┌────────
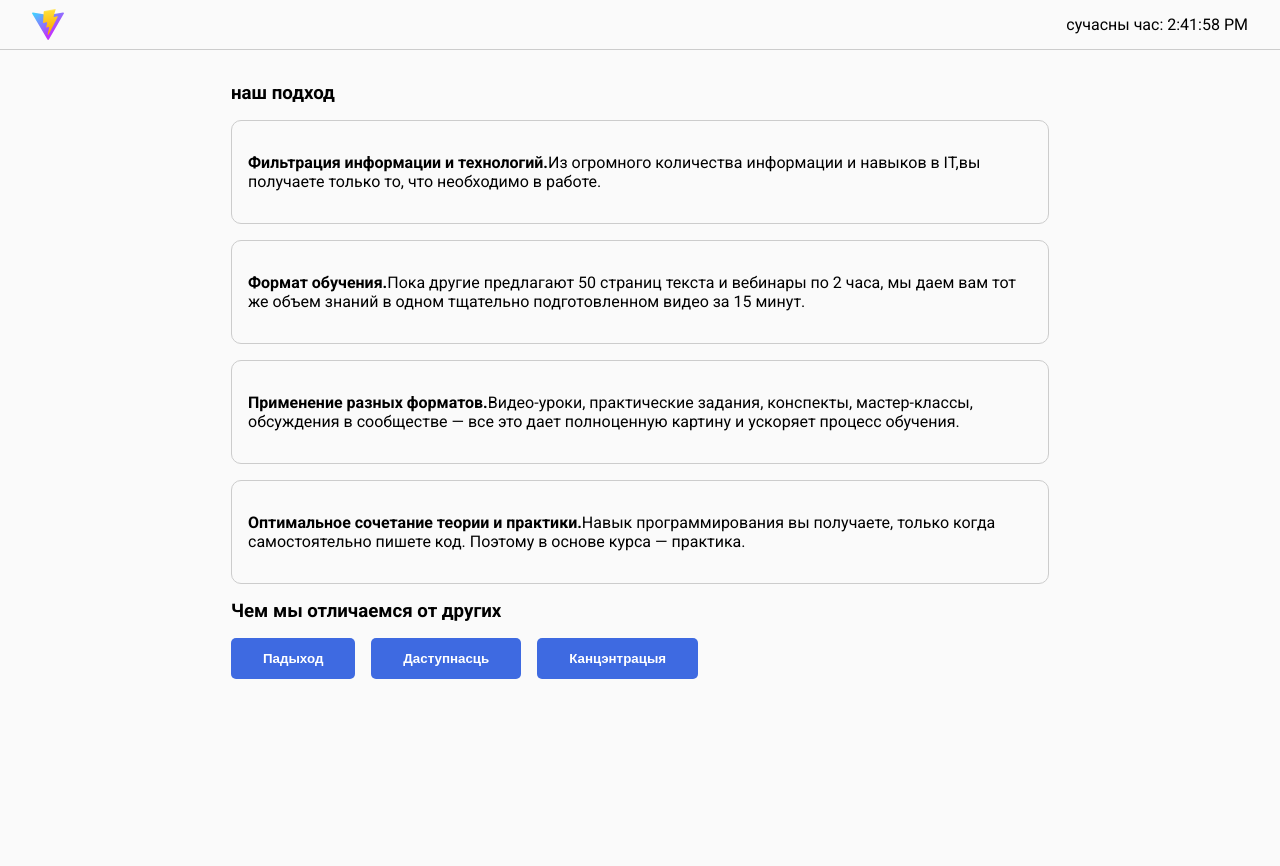
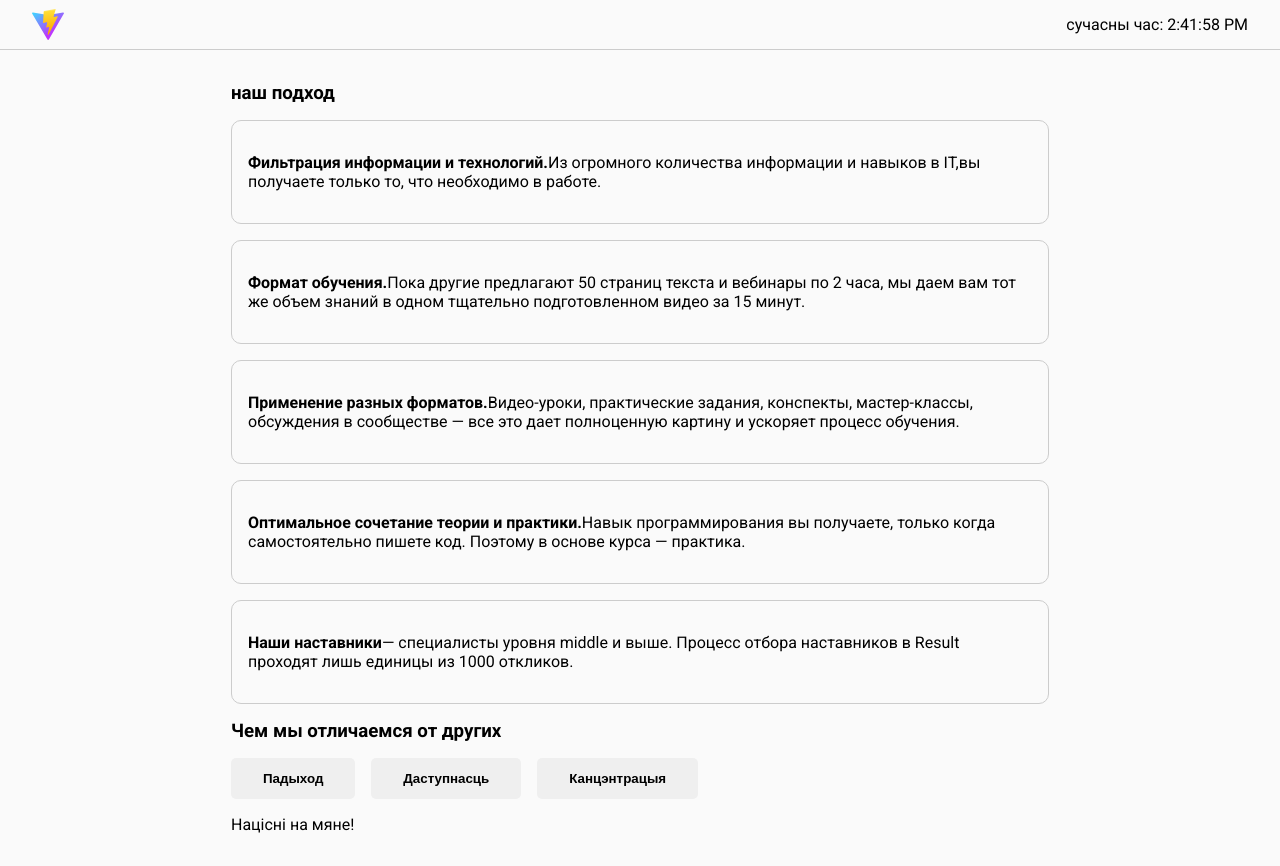
Before and after one commit to nick31415/test-01-react-vite, a React (Vite) app: page / in a window 1280 px wide. Before the commit the page ends 800 px from the top, so only its background shows below. Built offline with nearby package versions, Linux system fonts and the light colour scheme.

Commit message:
добавлена функция добавления текста из data.js(массивы)

```diff
--- a/src/App.jsx
+++ b/src/App.jsx
@@ -1,31 +1,23 @@
 import { useState } from 'react'
-import reactLogo from './assets/react.svg'
-import viteLogo from '/vite.svg'
-import './App.css'
 import Header from './components/Header'
 import {ways, differences} from './data'
 import WayToteach from './components/WayToTeach'
 import Button from './components/Button/Button'
 
+//GitHub Pages
 
 
+  function App() {
 
-function App() {
-
-  const [content,setContent] = useState('нажми на кнопку')
+  const [contentType,setContentType] = useState(null)
 
 
-  //let content = 'нажми на кнопку'
+  function handleClick(type){
 
-  //console.log('App Component Render')
+setContentType(type)
 
-  function handleClick(type){
-//console.log('button Clicked',type)
-setContent(type)
-//content=type
 
   }
-
   return(
 
 <div>
@@ -35,6 +27,10 @@ setContent(type)
       <section>
         <h3>наш подход</h3>
         <ul>
+
+          {[ways.map(way=><WayToteach key ={way.title} {... way}/>)]}
+
+          {/*
           <WayToteach {...ways[0]}/>
 
           <WayToteach{... ways[1] }/>
@@ -42,16 +38,22 @@ setContent(type)
           <WayToteach{... ways[2] }/>
 
           <WayToteach{... ways[3] }/>
+            <WayToteach{... ways[4] }/>*/}
 
         </ul>
       </section>
       <section>
         <h3>Чем мы отличаемся от других</h3>
-<Button onClick={()=>handleClick('way')}>Падыход</Button>
-<Button onClick={()=>handleClick('easy')}>Даступнасць</Button>
-<Button onClick={()=>handleClick('program')}>Канцэнтрацыя</Button>
+<Button isActive={contentType==='way'} onClick={()=>handleClick('way')}>Падыход</Button>
+<Button isActive={contentType==='easy'} onClick={()=>handleClick('easy')}>Даступнасць</Button>
+<Button isActive={contentType==='program'} onClick={()=>handleClick('program')}>Канцэнтрацыя</Button>
 
-<p>{differences[content]}</p>
+
+
+
+      {!contentType ? <p>Націсні на мяне!</p> : null}
+      {contentType ? <p>{differences[contentType]}</p>:null}
+
       </section>
   </main>
 
--- a/src/components/Button/Button.jsx
+++ b/src/components/Button/Button.jsx
@@ -1,10 +1,10 @@
 import './Button.css'
 
-export default function Button({children,onClick}) {
+export default function Button({children,onClick,isActive}) {
 
 
 
-    return <button className='button active'
+    return <button className={isActive ? 'button active' : 'button'}
     onClick={onClick}
 
     > {children}</button>
--- a/src/data.js
+++ b/src/data.js
@@ -16,11 +16,15 @@ export const ways = [
         title: 'Оптимальное сочетание теории и практики.',
         description:'Навык программирования вы получаете, только когда самостоятельно пишете код. Поэтому в основе курса — практика. ',
     },
+    {
+title:'Наши наставники',
+description:'— специалисты уровня middle и выше. Процесс отбора наставников в Result проходят лишь единицы из 1000 откликов.',
 
+    },
 ]
 
 export const differences = {
-  way: 'Узконаправленный подход. Учим только фронтенду, поэтому вы получаете (property) easy: string рыми пришли.',
+  way: 'Узконаправленный подход. Учим только фронтенду, поэтому вы получаете именно те знания, за которыми пришли. ',
   easy: 'Доступность обучения. Простыми словами объясняем сложные темы на понятных примерах.',
   program: 'Концентрация знаний. Например, модуль «HTML&CSS» даст вам столько же умений и навыков, как и 6 месяцев обучения по этой программе в госуниверситете.',
 }
```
└────────
## [Problem requirements]
The records above need to be printed in full and exactly, without any of the pictures.

## [Answer to this exercise]
Before and after one commit to nick31415/test-01-react-vite, a React (Vite) app: page / in a window 1280 px wide. Before the commit the page ends 800 px from the top, so only its background shows below. Built offline with nearby package versions, Linux system fonts and the light colour scheme.

Commit message:
добавлена функция добавления текста из data.js(массивы)

```diff
--- a/src/App.jsx
+++ b/src/App.jsx
@@ -1,31 +1,23 @@
 import { useState } from 'react'
-import reactLogo from './assets/react.svg'
-import viteLogo from '/vite.svg'
-import './App.css'
 import Header from './components/Header'
 import {ways, differences} from './data'
 import WayToteach from './components/WayToTeach'
 import Button from './components/Button/Button'
 
+//GitHub Pages
 
 
+  function App() {
 
-function App() {
-
-  const [content,setContent] = useState('нажми на кнопку')
+  const [contentType,setContentType] = useState(null)
 
 
-  //let content = 'нажми на кнопку'
+  function handleClick(type){
 
-  //console.log('App Component Render')
+setContentType(type)
 
-  function handleClick(type){
-//console.log('button Clicked',type)
-setContent(type)
-//content=type
 
   }
-
   return(
 
 <div>
@@ -35,6 +27,10 @@ setContent(type)
       <section>
         <h3>наш подход</h3>
         <ul>
+
+          {[ways.map(way=><WayToteach key ={way.title} {... way}/>)]}
+
+          {/*
           <WayToteach {...ways[0]}/>
 
           <WayToteach{... ways[1] }/>
@@ -42,16 +38,22 @@ setContent(type)
           <WayToteach{... ways[2] }/>
 
           <WayToteach{... ways[3] }/>
+            <WayToteach{... ways[4] }/>*/}
 
         </ul>
       </section>
       <section>
         <h3>Чем мы отличаемся от других</h3>
-<Button onClick={()=>handleClick('way')}>Падыход</Button>
-<Button onClick={()=>handleClick('easy')}>Даступнасць</Button>
-<Button onClick={()=>handleClick('program')}>Канцэнтрацыя</Button>
+<Button isActive={contentType==='way'} onClick={()=>handleClick('way')}>Падыход</Button>
+<Button isActive={contentType==='easy'} onClick={()=>handleClick('easy')}>Даступнасць</Button>
+<Button isActive={contentType==='program'} onClick={()=>handleClick('program')}>Канцэнтрацыя</Button>
 
-<p>{differences[content]}</p>
+
+
+
+      {!contentType ? <p>Націсні на мяне!</p> : null}
+      {contentType ? <p>{differences[contentType]}</p>:null}
+
       </section>
   </main>
 
--- a/src/components/Button/Button.jsx
+++ b/src/components/Button/Button.jsx
@@ -1,10 +1,10 @@
 import './Button.css'
 
-export default function Button({children,onClick}) {
+export default function Button({children,onClick,isActive}) {
 
 
 
-    return <button className='button active'
+    return <button className={isActive ? 'button active' : 'button'}
     onClick={onClick}
 
     > {children}</button>
--- a/src/data.js
+++ b/src/data.js
@@ -16,11 +16,15 @@ export const ways = [
         title: 'Оптимальное сочетание теории и практики.',
         description:'Навык программирования вы получаете, только когда самостоятельно пишете код. Поэтому в основе курса — практика. ',
     },
+    {
+title:'Наши наставники',
+description:'— специалисты уровня middle и выше. Процесс отбора наставников в Result проходят лишь единицы из 1000 откликов.',
 
+    },
 ]
 
 export const differences = {
-  way: 'Узконаправленный подход. Учим только фронтенду, поэтому вы получаете (property) easy: string рыми пришли.',
+  way: 'Узконаправленный подход. Учим только фронтенду, поэтому вы получаете именно те знания, за которыми пришли. ',
   easy: 'Доступность обучения. Простыми словами объясняем сложные темы на понятных примерах.',
   program: 'Концентрация знаний. Например, модуль «HTML&CSS» даст вам столько же умений и навыков, как и 6 месяцев обучения по этой программе в госуниверситете.',
 }
```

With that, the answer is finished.